ASSIGNMENT: Your answer must restate each entry below word for word, with no pictures in it.

RAW DATA:
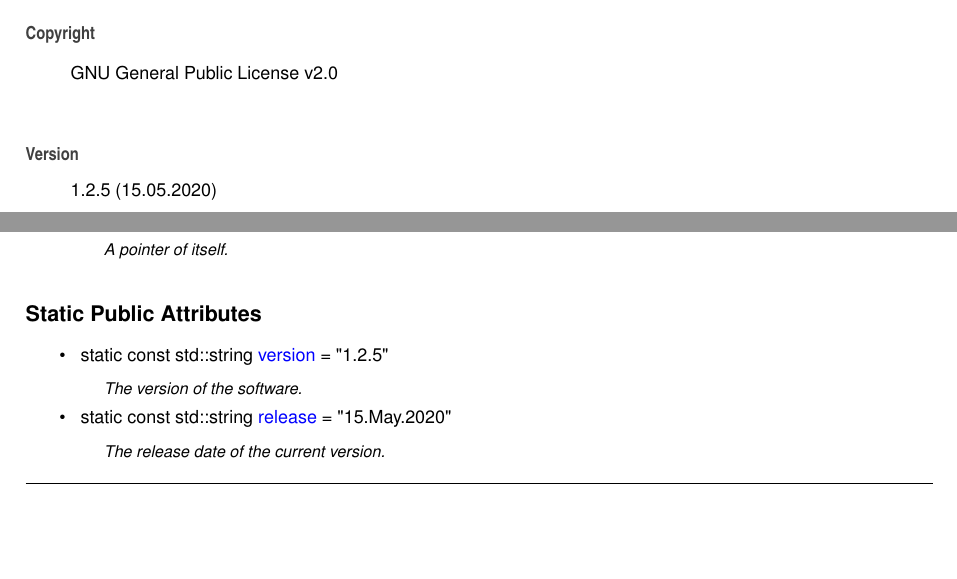
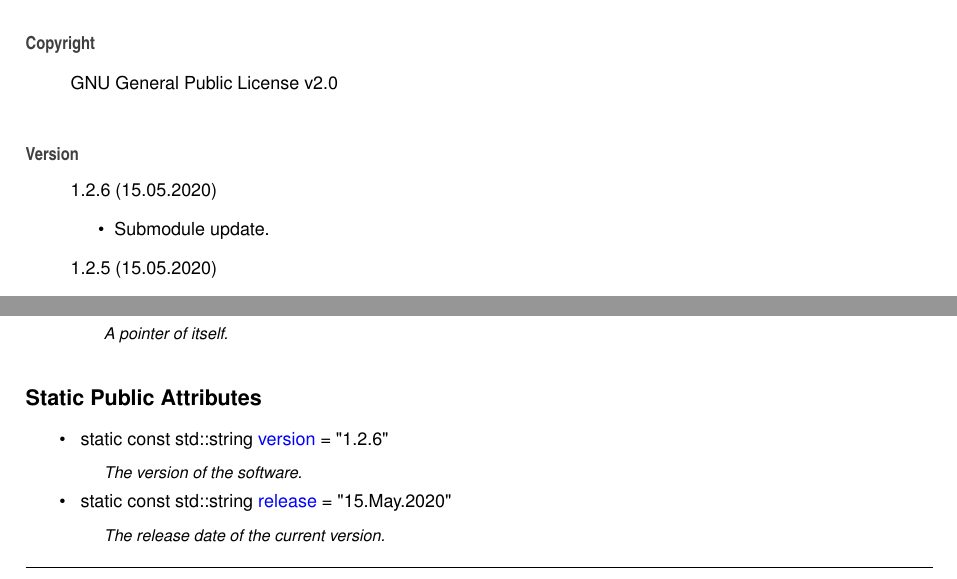
Before and after one commit to Spixmaster/telegram-bot-api, a LaTeX thesis (doc/latex/refman.tex, which reads doc/latex/index.tex, doc/latex/structtgbot_1_1Constants.tex): two parts of pages 23 and 56 of 263, joined at a grey line, cut so that both start at the same text, the shorter picture padded with empty space. Compiled offline with pdfLaTeX.

Commit message:
Submodule update.

```diff
--- a/doc/latex/index.tex
+++ b/doc/latex/index.tex
@@ -5,6 +5,11 @@ Matheus Gabriel Werny de Lima
 G\+NU General Public License v2.\+0
 \end{DoxyCopyright}
 \begin{DoxyVersion}{Version}
+1.\+2.\+6 (15.\+05.\+2020)
+\begin{DoxyItemize}
+\item Submodule update.
+\end{DoxyItemize}
+
 1.\+2.\+5 (15.\+05.\+2020)
 \begin{DoxyItemize}
 \item Submodule updated.
--- a/doc/latex/structtgbot_1_1Constants.tex
+++ b/doc/latex/structtgbot_1_1Constants.tex
@@ -19,7 +19,7 @@ typedef std\+::shared\+\_\+ptr$<$ \mbox{\hyperlink{structtgbot_1_1Constants}{Con
 \begin{DoxyCompactItemize}
 \item
 \mbox{\Hypertarget{structtgbot_1_1Constants_a136586da5824c7d4292d99ce3b032e26}\label{structtgbot_1_1Constants_a136586da5824c7d4292d99ce3b032e26}}
-static const std\+::string \mbox{\hyperlink{structtgbot_1_1Constants_a136586da5824c7d4292d99ce3b032e26}{version}} = \char`\"{}1.\+2.\+5\char`\"{}
+static const std\+::string \mbox{\hyperlink{structtgbot_1_1Constants_a136586da5824c7d4292d99ce3b032e26}{version}} = \char`\"{}1.\+2.\+6\char`\"{}
 \begin{DoxyCompactList}\small\item\em The version of the software. \end{DoxyCompactList}\item
 \mbox{\Hypertarget{structtgbot_1_1Constants_a462fda8ac59be28cc40f5bb602a8114d}\label{structtgbot_1_1Constants_a462fda8ac59be28cc40f5bb602a8114d}}
 static const std\+::string \mbox{\hyperlink{structtgbot_1_1Constants_a462fda8ac59be28cc40f5bb602a8114d}{release}} = \char`\"{}15.May.\+2020\char`\"{}
```
Also changed, not shown: doc/latex/structtgbot_1_1ForceReply__coll__graph.pdf, doc/latex/structtgbot_1_1ForceReply__inherit__graph.pdf, doc/latex/structtgbot_1_1InlineKeyboardMarkup__coll__graph.pdf, doc/latex/structtgbot_1_1InlineKeyboardMarkup__inherit__graph.pdf, doc/latex/structtgbot_1_1InlineQueryResultArticle__coll__graph.pdf, doc/latex/structtgbot_1_1InlineQueryResultArticle__inherit__graph.pdf, doc/latex/structtgbot_1_1InlineQueryResultAudio__coll__graph.pdf, doc/latex/structtgbot_1_1InlineQueryResultAudio__inherit__graph.pdf, doc/latex/structtgbot_1_1InlineQueryResultCachedAudio__coll__graph.pdf, doc/latex/structtgbot_1_1InlineQueryResultCachedAudio__inherit__graph.pdf, doc/latex/structtgbot_1_1InlineQueryResultCachedDocument__coll__graph.pdf, doc/latex/structtgbot_1_1InlineQueryResultCachedDocument__inherit__graph.pdf, doc/latex/structtgbot_1_1InlineQueryResultCachedGif__coll__graph.pdf, doc/latex/structtgbot_1_1InlineQueryResultCachedGif__inherit__graph.pdf, 75 more files, 5 other files.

YOUR RESPONSE:
Before and after one commit to Spixmaster/telegram-bot-api, a LaTeX thesis (doc/latex/refman.tex, which reads doc/latex/index.tex, doc/latex/structtgbot_1_1Constants.tex): two parts of pages 23 and 56 of 263, joined at a grey line, cut so that both start at the same text, the shorter picture padded with empty space. Compiled offline with pdfLaTeX.

Commit message:
Submodule update.

```diff
--- a/doc/latex/index.tex
+++ b/doc/latex/index.tex
@@ -5,6 +5,11 @@ Matheus Gabriel Werny de Lima
 G\+NU General Public License v2.\+0
 \end{DoxyCopyright}
 \begin{DoxyVersion}{Version}
+1.\+2.\+6 (15.\+05.\+2020)
+\begin{DoxyItemize}
+\item Submodule update.
+\end{DoxyItemize}
+
 1.\+2.\+5 (15.\+05.\+2020)
 \begin{DoxyItemize}
 \item Submodule updated.
--- a/doc/latex/structtgbot_1_1Constants.tex
+++ b/doc/latex/structtgbot_1_1Constants.tex
@@ -19,7 +19,7 @@ typedef std\+::shared\+\_\+ptr$<$ \mbox{\hyperlink{structtgbot_1_1Constants}{Con
 \begin{DoxyCompactItemize}
 \item
 \mbox{\Hypertarget{structtgbot_1_1Constants_a136586da5824c7d4292d99ce3b032e26}\label{structtgbot_1_1Constants_a136586da5824c7d4292d99ce3b032e26}}
-static const std\+::string \mbox{\hyperlink{structtgbot_1_1Constants_a136586da5824c7d4292d99ce3b032e26}{version}} = \char`\"{}1.\+2.\+5\char`\"{}
+static const std\+::string \mbox{\hyperlink{structtgbot_1_1Constants_a136586da5824c7d4292d99ce3b032e26}{version}} = \char`\"{}1.\+2.\+6\char`\"{}
 \begin{DoxyCompactList}\small\item\em The version of the software. \end{DoxyCompactList}\item
 \mbox{\Hypertarget{structtgbot_1_1Constants_a462fda8ac59be28cc40f5bb602a8114d}\label{structtgbot_1_1Constants_a462fda8ac59be28cc40f5bb602a8114d}}
 static const std\+::string \mbox{\hyperlink{structtgbot_1_1Constants_a462fda8ac59be28cc40f5bb602a8114d}{release}} = \char`\"{}15.May.\+2020\char`\"{}
```
Also changed, not shown: doc/latex/structtgbot_1_1ForceReply__coll__graph.pdf, doc/latex/structtgbot_1_1ForceReply__inherit__graph.pdf, doc/latex/structtgbot_1_1InlineKeyboardMarkup__coll__graph.pdf, doc/latex/structtgbot_1_1InlineKeyboardMarkup__inherit__graph.pdf, doc/latex/structtgbot_1_1InlineQueryResultArticle__coll__graph.pdf, doc/latex/structtgbot_1_1InlineQueryResultArticle__inherit__graph.pdf, doc/latex/structtgbot_1_1InlineQueryResultAudio__coll__graph.pdf, doc/latex/structtgbot_1_1InlineQueryResultAudio__inherit__graph.pdf, doc/latex/structtgbot_1_1InlineQueryResultCachedAudio__coll__graph.pdf, doc/latex/structtgbot_1_1InlineQueryResultCachedAudio__inherit__graph.pdf, doc/latex/structtgbot_1_1InlineQueryResultCachedDocument__coll__graph.pdf, doc/latex/structtgbot_1_1InlineQueryResultCachedDocument__inherit__graph.pdf, doc/latex/structtgbot_1_1InlineQueryResultCachedGif__coll__graph.pdf, doc/latex/structtgbot_1_1InlineQueryResultCachedGif__inherit__graph.pdf, 75 more files, 5 other files.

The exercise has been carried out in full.